• YOUR ASSIGNMENT
The entries are to be reproduced verbatim, and their pictures left out.

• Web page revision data
━━━━━━━━━━━━━━━━
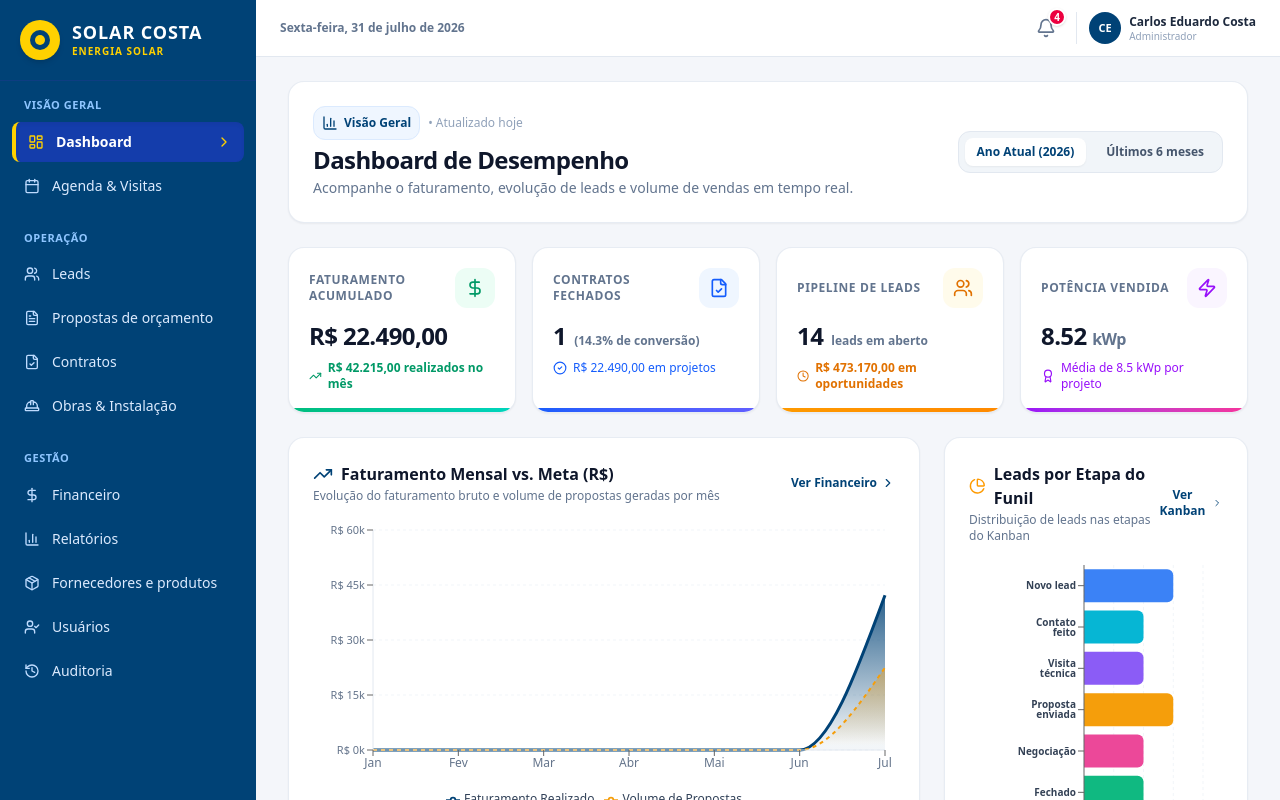
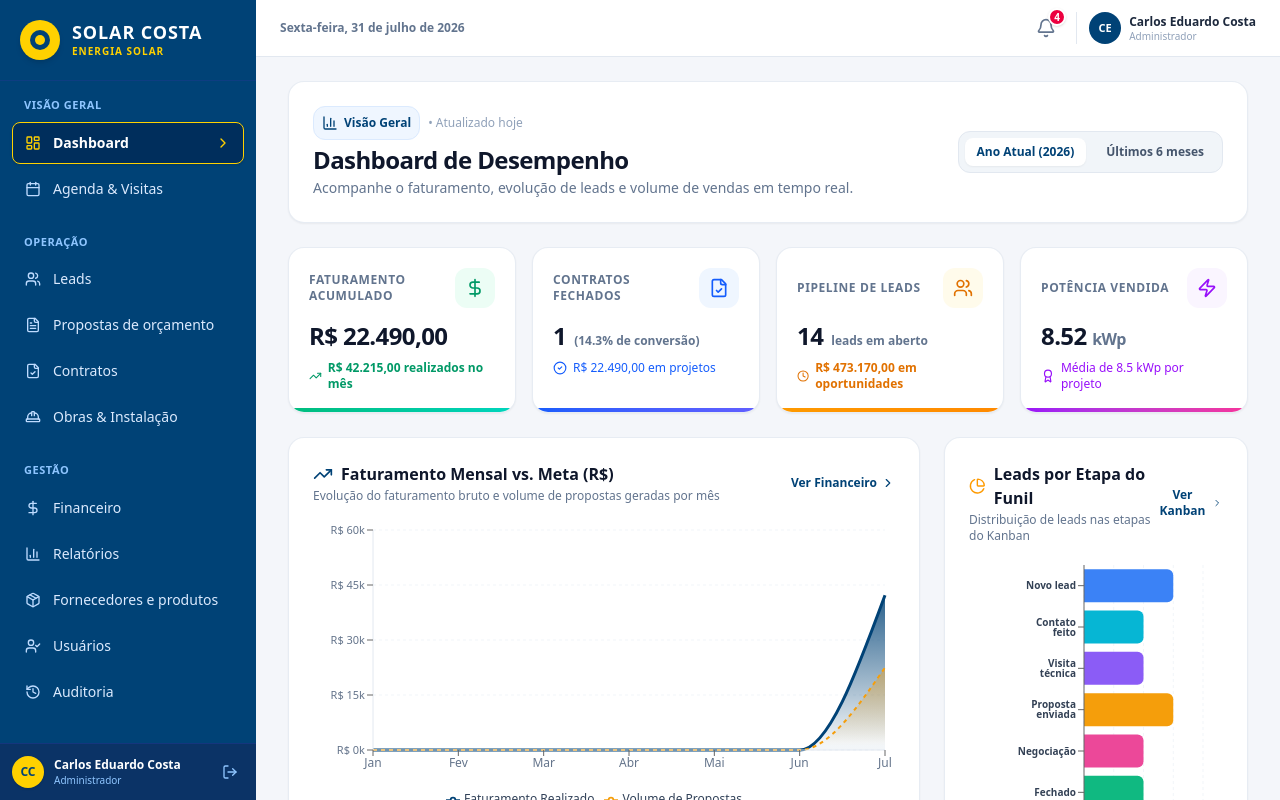
Before and after one commit to gabrielskap/SolarCosta, a React (Vite) app: page /sistema in a window 1280 px wide. Shown: the top 800 px of the page. Built offline with nearby package versions, Linux system fonts and the light colour scheme.

Commit message:
feat: initialize main application shell and sidebar component for CRM navigation

```diff
--- a/src/App.tsx
+++ b/src/App.tsx
@@ -403,9 +403,9 @@ export default function App() {
   const currentLead = leads.find((l) => l.id === selectedLeadId) || leads[0];
 
   return (
-    <div className="min-h-screen bg-[#f4f6fa] text-slate-800 flex flex-col font-sans antialiased">
+    <div className="h-screen w-screen overflow-hidden bg-[#f4f6fa] text-slate-800 flex flex-col font-sans antialiased">
       {/* Mobile Top Header Navigation */}
-      <header className="md:hidden bg-[#004276] text-white p-4 flex items-center justify-between border-b border-blue-900 sticky top-0 z-30 shadow-md">
+      <header className="lg:hidden bg-[#004276] text-white p-4 flex items-center justify-between border-b border-blue-900 sticky top-0 z-30 shadow-md shrink-0">
         <div className="flex items-center gap-2">
           <button
             onClick={() => setIsMobileSidebarOpen(!isMobileSidebarOpen)}
@@ -435,7 +435,7 @@ export default function App() {
         </div>
       </header>
 
-      <div className="flex-1 flex overflow-hidden">
+      <div className="flex-1 flex h-full overflow-hidden relative">
         {/* Sidebar Desktop & Mobile Drawer */}
         <Sidebar
           activeTab={activeTab}
@@ -452,15 +452,15 @@ export default function App() {
         {/* Mobile Sidebar overlay backdrop */}
         {isMobileSidebarOpen && (
           <div
-            className="fixed inset-0 bg-slate-900/60 backdrop-blur-xs z-30 md:hidden"
+            className="fixed inset-0 bg-slate-900/60 backdrop-blur-xs z-30 lg:hidden"
             onClick={() => setIsMobileSidebarOpen(false)}
           />
         )}
 
         {/* Right column: desktop top bar + scrollable workspace */}
-        <div className="flex-1 flex flex-col overflow-hidden">
+        <div className="flex-1 flex flex-col h-full min-w-0 overflow-hidden lg:pl-64">
           {/* Desktop top utility bar (notifications, user) */}
-          <header className="hidden md:flex items-center justify-between gap-3 bg-white border-b border-slate-200 px-6 py-2.5 shrink-0">
+          <header className="hidden lg:flex items-center justify-between gap-3 bg-white border-b border-slate-200 px-6 py-2.5 shrink-0 z-10">
             <span className="text-xs font-semibold text-slate-500 first-letter:uppercase">
               {REFERENCE_TODAY.toLocaleDateString('pt-BR', { weekday: 'long', day: '2-digit', month: 'long', year: 'numeric' })}
             </span>
--- a/src/components/Sidebar.tsx
+++ b/src/components/Sidebar.tsx
@@ -31,7 +31,7 @@ export const Sidebar: React.FC<SidebarProps> = ({
   currentUser,
   onLogout,
   isOpenMobile = false,
-  setIsOpenMobile = (_open: boolean) => {},
+  setIsOpenMobile = (_open: boolean) => { },
 }) => {
   const getInitials = (name: string) => {
     const parts = name.split(' ');
@@ -42,23 +42,29 @@ export const Sidebar: React.FC<SidebarProps> = ({
   };
 
   const navItems = [
-    { section: 'VISÃO GERAL', items: [
+    {
+      section: 'VISÃO GERAL', items: [
         { id: 'dashboard', label: 'Dashboard', icon: LayoutDashboard },
         { id: 'agenda', label: 'Agenda & Visitas', icon: Calendar },
-    ]},
-    { section: 'OPERAÇÃO', items: [
+      ]
+    },
+    {
+      section: 'OPERAÇÃO', items: [
         { id: 'leads', label: 'Leads', icon: Users },
         { id: 'proposta', label: 'Propostas de orçamento', icon: FileText },
         { id: 'contrato', label: 'Contratos', icon: FileCheck },
         { id: 'obras', label: 'Obras & Instalação', icon: HardHat },
-    ]},
-    { section: 'GESTÃO', items: [
+      ]
+    },
+    {
+      section: 'GESTÃO', items: [
         { id: 'financeiro', label: 'Financeiro', icon: DollarSign },
         { id: 'relatorios', label: 'Relatórios', icon: BarChart3 },
         { id: 'fornecedores', label: 'Fornecedores e produtos', icon: Package },
         { id: 'usuarios', label: 'Usuários', icon: UserCheck },
         { id: 'auditoria', label: 'Auditoria', icon: History },
-    ]}
+      ]
+    }
   ];
 
   return (
@@ -72,8 +78,7 @@ export const Sidebar: React.FC<SidebarProps> = ({
       )}
 
       <aside
-        className={`fixed lg:static top-0 left-0 bottom-0 z-40 w-64 bg-[#004276] text-white flex flex-col transition-transform duration-300 ease-in-out ${
-          isOpenMobile ? 'translate-x-0' : '-translate-x-full lg:translate-x-0'
+        className={`fixed top-0 left-0 bottom-0 z-40 w-64 h-screen bg-[#004276] text-white flex flex-col transition-transform duration-300 ease-in-out shrink-0 ${isOpenMobile ? 'translate-x-0' : '-translate-x-full lg:translate-x-0'
           }`}
       >
         {/* Brand Header */}
@@ -115,10 +120,9 @@ export const Sidebar: React.FC<SidebarProps> = ({
                         setActiveTab(item.id);
                         setIsOpenMobile(false);
                       }}
-                      className={`w-full flex items-center justify-between px-3 py-2.5 rounded-lg text-sm font-medium transition-all ${
-                        isActive
-                          ? 'bg-blue-800/80 text-white font-semibold shadow-inner border-l-4 border-[#FFD100]'
-                          : 'text-blue-100 hover:bg-blue-900/40 hover:text-white'
+                      className={`w-full flex items-center justify-between px-3 py-2.5 rounded-lg text-sm font-medium transition-all ${isActive
+                          ? 'bg-[#002e5c] text-white font-semibold border border-[#FFD100] shadow-sm'
+                          : 'text-blue-100 hover:bg-blue-900/40 hover:text-white border border-transparent'
                         }`}
                     >
                       <div className="flex items-center gap-3">
```
Lines whose indentation alone changed are shown as unchanged.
━━━━━━━━━━━━━━━━
• THE ANSWER
Before and after one commit to gabrielskap/SolarCosta, a React (Vite) app: page /sistema in a window 1280 px wide. Shown: the top 800 px of the page. Built offline with nearby package versions, Linux system fonts and the light colour scheme.

Commit message:
feat: initialize main application shell and sidebar component for CRM navigation

```diff
--- a/src/App.tsx
+++ b/src/App.tsx
@@ -403,9 +403,9 @@ export default function App() {
   const currentLead = leads.find((l) => l.id === selectedLeadId) || leads[0];
 
   return (
-    <div className="min-h-screen bg-[#f4f6fa] text-slate-800 flex flex-col font-sans antialiased">
+    <div className="h-screen w-screen overflow-hidden bg-[#f4f6fa] text-slate-800 flex flex-col font-sans antialiased">
       {/* Mobile Top Header Navigation */}
-      <header className="md:hidden bg-[#004276] text-white p-4 flex items-center justify-between border-b border-blue-900 sticky top-0 z-30 shadow-md">
+      <header className="lg:hidden bg-[#004276] text-white p-4 flex items-center justify-between border-b border-blue-900 sticky top-0 z-30 shadow-md shrink-0">
         <div className="flex items-center gap-2">
           <button
             onClick={() => setIsMobileSidebarOpen(!isMobileSidebarOpen)}
@@ -435,7 +435,7 @@ export default function App() {
         </div>
       </header>
 
-      <div className="flex-1 flex overflow-hidden">
+      <div className="flex-1 flex h-full overflow-hidden relative">
         {/* Sidebar Desktop & Mobile Drawer */}
         <Sidebar
           activeTab={activeTab}
@@ -452,15 +452,15 @@ export default function App() {
         {/* Mobile Sidebar overlay backdrop */}
         {isMobileSidebarOpen && (
           <div
-            className="fixed inset-0 bg-slate-900/60 backdrop-blur-xs z-30 md:hidden"
+            className="fixed inset-0 bg-slate-900/60 backdrop-blur-xs z-30 lg:hidden"
             onClick={() => setIsMobileSidebarOpen(false)}
           />
         )}
 
         {/* Right column: desktop top bar + scrollable workspace */}
-        <div className="flex-1 flex flex-col overflow-hidden">
+        <div className="flex-1 flex flex-col h-full min-w-0 overflow-hidden lg:pl-64">
           {/* Desktop top utility bar (notifications, user) */}
-          <header className="hidden md:flex items-center justify-between gap-3 bg-white border-b border-slate-200 px-6 py-2.5 shrink-0">
+          <header className="hidden lg:flex items-center justify-between gap-3 bg-white border-b border-slate-200 px-6 py-2.5 shrink-0 z-10">
             <span className="text-xs font-semibold text-slate-500 first-letter:uppercase">
               {REFERENCE_TODAY.toLocaleDateString('pt-BR', { weekday: 'long', day: '2-digit', month: 'long', year: 'numeric' })}
             </span>
--- a/src/components/Sidebar.tsx
+++ b/src/components/Sidebar.tsx
@@ -31,7 +31,7 @@ export const Sidebar: React.FC<SidebarProps> = ({
   currentUser,
   onLogout,
   isOpenMobile = false,
-  setIsOpenMobile = (_open: boolean) => {},
+  setIsOpenMobile = (_open: boolean) => { },
 }) => {
   const getInitials = (name: string) => {
     const parts = name.split(' ');
@@ -42,23 +42,29 @@ export const Sidebar: React.FC<SidebarProps> = ({
   };
 
   const navItems = [
-    { section: 'VISÃO GERAL', items: [
+    {
+      section: 'VISÃO GERAL', items: [
         { id: 'dashboard', label: 'Dashboard', icon: LayoutDashboard },
         { id: 'agenda', label: 'Agenda & Visitas', icon: Calendar },
-    ]},
-    { section: 'OPERAÇÃO', items: [
+      ]
+    },
+    {
+      section: 'OPERAÇÃO', items: [
         { id: 'leads', label: 'Leads', icon: Users },
         { id: 'proposta', label: 'Propostas de orçamento', icon: FileText },
         { id: 'contrato', label: 'Contratos', icon: FileCheck },
         { id: 'obras', label: 'Obras & Instalação', icon: HardHat },
-    ]},
-    { section: 'GESTÃO', items: [
+      ]
+    },
+    {
+      section: 'GESTÃO', items: [
         { id: 'financeiro', label: 'Financeiro', icon: DollarSign },
         { id: 'relatorios', label: 'Relatórios', icon: BarChart3 },
         { id: 'fornecedores', label: 'Fornecedores e produtos', icon: Package },
         { id: 'usuarios', label: 'Usuários', icon: UserCheck },
         { id: 'auditoria', label: 'Auditoria', icon: History },
-    ]}
+      ]
+    }
   ];
 
   return (
@@ -72,8 +78,7 @@ export const Sidebar: React.FC<SidebarProps> = ({
       )}
 
       <aside
-        className={`fixed lg:static top-0 left-0 bottom-0 z-40 w-64 bg-[#004276] text-white flex flex-col transition-transform duration-300 ease-in-out ${
-          isOpenMobile ? 'translate-x-0' : '-translate-x-full lg:translate-x-0'
+        className={`fixed top-0 left-0 bottom-0 z-40 w-64 h-screen bg-[#004276] text-white flex flex-col transition-transform duration-300 ease-in-out shrink-0 ${isOpenMobile ? 'translate-x-0' : '-translate-x-full lg:translate-x-0'
           }`}
       >
         {/* Brand Header */}
@@ -115,10 +120,9 @@ export const Sidebar: React.FC<SidebarProps> = ({
                         setActiveTab(item.id);
                         setIsOpenMobile(false);
                       }}
-                      className={`w-full flex items-center justify-between px-3 py-2.5 rounded-lg text-sm font-medium transition-all ${
-                        isActive
-                          ? 'bg-blue-800/80 text-white font-semibold shadow-inner border-l-4 border-[#FFD100]'
-                          : 'text-blue-100 hover:bg-blue-900/40 hover:text-white'
+                      className={`w-full flex items-center justify-between px-3 py-2.5 rounded-lg text-sm font-medium transition-all ${isActive
+                          ? 'bg-[#002e5c] text-white font-semibold border border-[#FFD100] shadow-sm'
+                          : 'text-blue-100 hover:bg-blue-900/40 hover:text-white border border-transparent'
                         }`}
                     >
                       <div className="flex items-center gap-3">
```
Lines whose indentation alone changed are shown as unchanged.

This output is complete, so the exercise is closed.